▸ **EXERCISE**:
For this exercise, retype the lines from the one that holds "-19,7 +24,7 @@" through the one that holds "leaving the keyboard." in the records below, both included, exactly and without pictures.

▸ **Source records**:

######

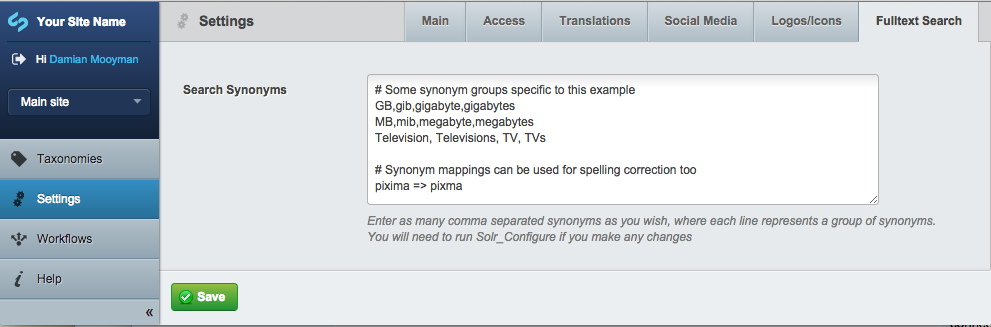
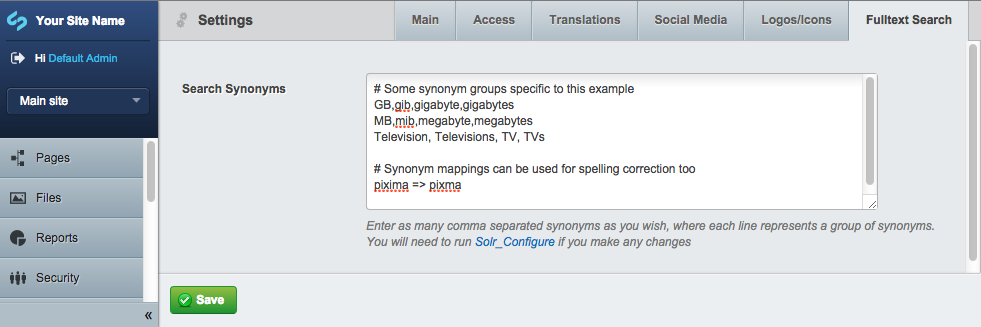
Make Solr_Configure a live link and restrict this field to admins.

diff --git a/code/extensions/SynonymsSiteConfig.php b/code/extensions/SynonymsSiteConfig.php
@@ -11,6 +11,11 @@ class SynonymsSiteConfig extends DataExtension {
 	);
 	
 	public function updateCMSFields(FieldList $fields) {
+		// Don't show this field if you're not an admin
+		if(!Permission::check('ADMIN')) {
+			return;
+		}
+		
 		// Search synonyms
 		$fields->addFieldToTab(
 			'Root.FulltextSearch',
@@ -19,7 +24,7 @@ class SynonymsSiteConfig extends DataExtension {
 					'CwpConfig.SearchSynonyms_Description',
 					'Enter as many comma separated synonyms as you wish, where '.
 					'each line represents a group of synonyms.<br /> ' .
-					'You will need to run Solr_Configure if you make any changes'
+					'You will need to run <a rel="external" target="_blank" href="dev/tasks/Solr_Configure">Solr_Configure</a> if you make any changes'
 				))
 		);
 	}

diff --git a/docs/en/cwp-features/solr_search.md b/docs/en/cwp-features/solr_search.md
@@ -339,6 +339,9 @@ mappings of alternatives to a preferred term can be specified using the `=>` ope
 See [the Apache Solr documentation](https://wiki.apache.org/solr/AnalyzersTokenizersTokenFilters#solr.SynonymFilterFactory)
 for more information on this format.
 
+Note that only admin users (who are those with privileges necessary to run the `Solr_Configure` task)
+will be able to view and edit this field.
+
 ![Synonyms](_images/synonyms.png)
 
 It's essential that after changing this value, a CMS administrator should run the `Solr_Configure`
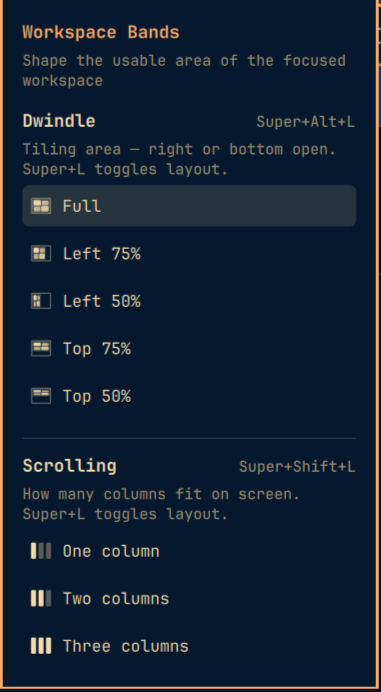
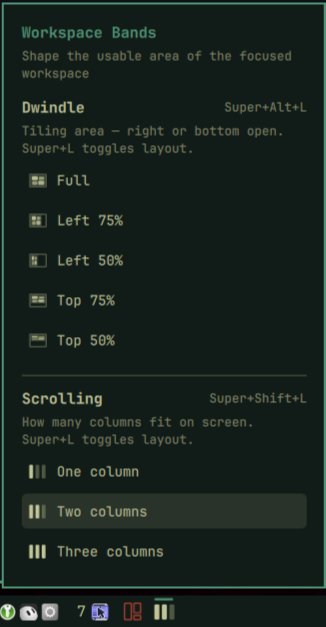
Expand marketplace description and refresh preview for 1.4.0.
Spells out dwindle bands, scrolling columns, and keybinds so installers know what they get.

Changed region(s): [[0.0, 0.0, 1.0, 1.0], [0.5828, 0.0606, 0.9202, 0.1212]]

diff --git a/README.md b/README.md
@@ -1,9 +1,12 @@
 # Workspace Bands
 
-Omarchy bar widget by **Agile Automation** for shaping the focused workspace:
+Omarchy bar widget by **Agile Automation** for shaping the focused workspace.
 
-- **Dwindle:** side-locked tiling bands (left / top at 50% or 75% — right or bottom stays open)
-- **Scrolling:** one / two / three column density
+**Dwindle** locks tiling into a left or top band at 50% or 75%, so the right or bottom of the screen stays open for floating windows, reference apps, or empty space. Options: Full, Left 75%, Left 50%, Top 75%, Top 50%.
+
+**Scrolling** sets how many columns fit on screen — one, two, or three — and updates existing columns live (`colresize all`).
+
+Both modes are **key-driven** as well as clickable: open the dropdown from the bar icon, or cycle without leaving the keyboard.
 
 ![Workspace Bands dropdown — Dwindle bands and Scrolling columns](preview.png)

######

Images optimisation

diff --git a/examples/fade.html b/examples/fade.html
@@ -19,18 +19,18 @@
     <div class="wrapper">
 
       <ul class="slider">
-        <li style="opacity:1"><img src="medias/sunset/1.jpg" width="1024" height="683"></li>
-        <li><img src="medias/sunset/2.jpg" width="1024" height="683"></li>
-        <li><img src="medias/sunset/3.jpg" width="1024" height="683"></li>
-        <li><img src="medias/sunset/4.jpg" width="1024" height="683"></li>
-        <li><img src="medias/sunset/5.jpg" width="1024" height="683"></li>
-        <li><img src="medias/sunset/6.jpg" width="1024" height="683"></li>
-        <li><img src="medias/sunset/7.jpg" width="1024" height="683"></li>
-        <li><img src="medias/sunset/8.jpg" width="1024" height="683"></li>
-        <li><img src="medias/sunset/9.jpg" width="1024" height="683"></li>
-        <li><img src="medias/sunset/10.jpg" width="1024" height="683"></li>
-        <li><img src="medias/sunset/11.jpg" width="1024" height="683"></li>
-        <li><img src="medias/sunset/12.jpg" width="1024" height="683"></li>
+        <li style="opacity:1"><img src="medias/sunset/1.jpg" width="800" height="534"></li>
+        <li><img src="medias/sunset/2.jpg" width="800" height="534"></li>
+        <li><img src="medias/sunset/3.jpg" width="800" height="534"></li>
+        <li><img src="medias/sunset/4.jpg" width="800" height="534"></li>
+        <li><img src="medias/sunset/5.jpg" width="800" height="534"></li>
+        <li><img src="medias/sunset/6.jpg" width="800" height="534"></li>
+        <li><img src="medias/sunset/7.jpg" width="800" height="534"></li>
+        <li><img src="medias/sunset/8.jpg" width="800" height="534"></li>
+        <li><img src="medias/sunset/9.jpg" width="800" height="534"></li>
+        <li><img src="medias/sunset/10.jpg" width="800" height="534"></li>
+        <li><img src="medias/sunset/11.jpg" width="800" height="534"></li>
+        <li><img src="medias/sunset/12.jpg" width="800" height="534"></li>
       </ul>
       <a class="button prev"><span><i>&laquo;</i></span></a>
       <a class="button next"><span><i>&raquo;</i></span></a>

######

▸ **ANSWER TO THE PROBLEM**:
@@ -19,7 +24,7 @@ class SynonymsSiteConfig extends DataExtension {
 					'CwpConfig.SearchSynonyms_Description',
 					'Enter as many comma separated synonyms as you wish, where '.
 					'each line represents a group of synonyms.<br /> ' .
-					'You will need to run Solr_Configure if you make any changes'
+					'You will need to run <a rel="external" target="_blank" href="dev/tasks/Solr_Configure">Solr_Configure</a> if you make any changes'
 				))
 		);
 	}

diff --git a/docs/en/cwp-features/solr_search.md b/docs/en/cwp-features/solr_search.md
@@ -339,6 +339,9 @@ mappings of alternatives to a preferred term can be specified using the `=>` ope
 See [the Apache Solr documentation](https://wiki.apache.org/solr/AnalyzersTokenizersTokenFilters#solr.SynonymFilterFactory)
 for more information on this format.
 
+Note that only admin users (who are those with privileges necessary to run the `Solr_Configure` task)
+will be able to view and edit this field.
+
 ![Synonyms](_images/synonyms.png)
 
 It's essential that after changing this value, a CMS administrator should run the `Solr_Configure`
Expand marketplace description and refresh preview for 1.4.0.
Spells out dwindle bands, scrolling columns, and keybinds so installers know what they get.

Changed region(s): [[0.0, 0.0, 1.0, 1.0], [0.5828, 0.0606, 0.9202, 0.1212]]

diff --git a/README.md b/README.md
@@ -1,9 +1,12 @@
 # Workspace Bands
 
-Omarchy bar widget by **Agile Automation** for shaping the focused workspace:
+Omarchy bar widget by **Agile Automation** for shaping the focused workspace.
 
-- **Dwindle:** side-locked tiling bands (left / top at 50% or 75% — right or bottom stays open)
-- **Scrolling:** one / two / three column density
+**Dwindle** locks tiling into a left or top band at 50% or 75%, so the right or bottom of the screen stays open for floating windows, reference apps, or empty space. Options: Full, Left 75%, Left 50%, Top 75%, Top 50%.
+
+**Scrolling** sets how many columns fit on screen — one, two, or three — and updates existing columns live (`colresize all`).
+
+Both modes are **key-driven** as well as clickable: open the dropdown from the bar icon, or cycle without leaving the keyboard.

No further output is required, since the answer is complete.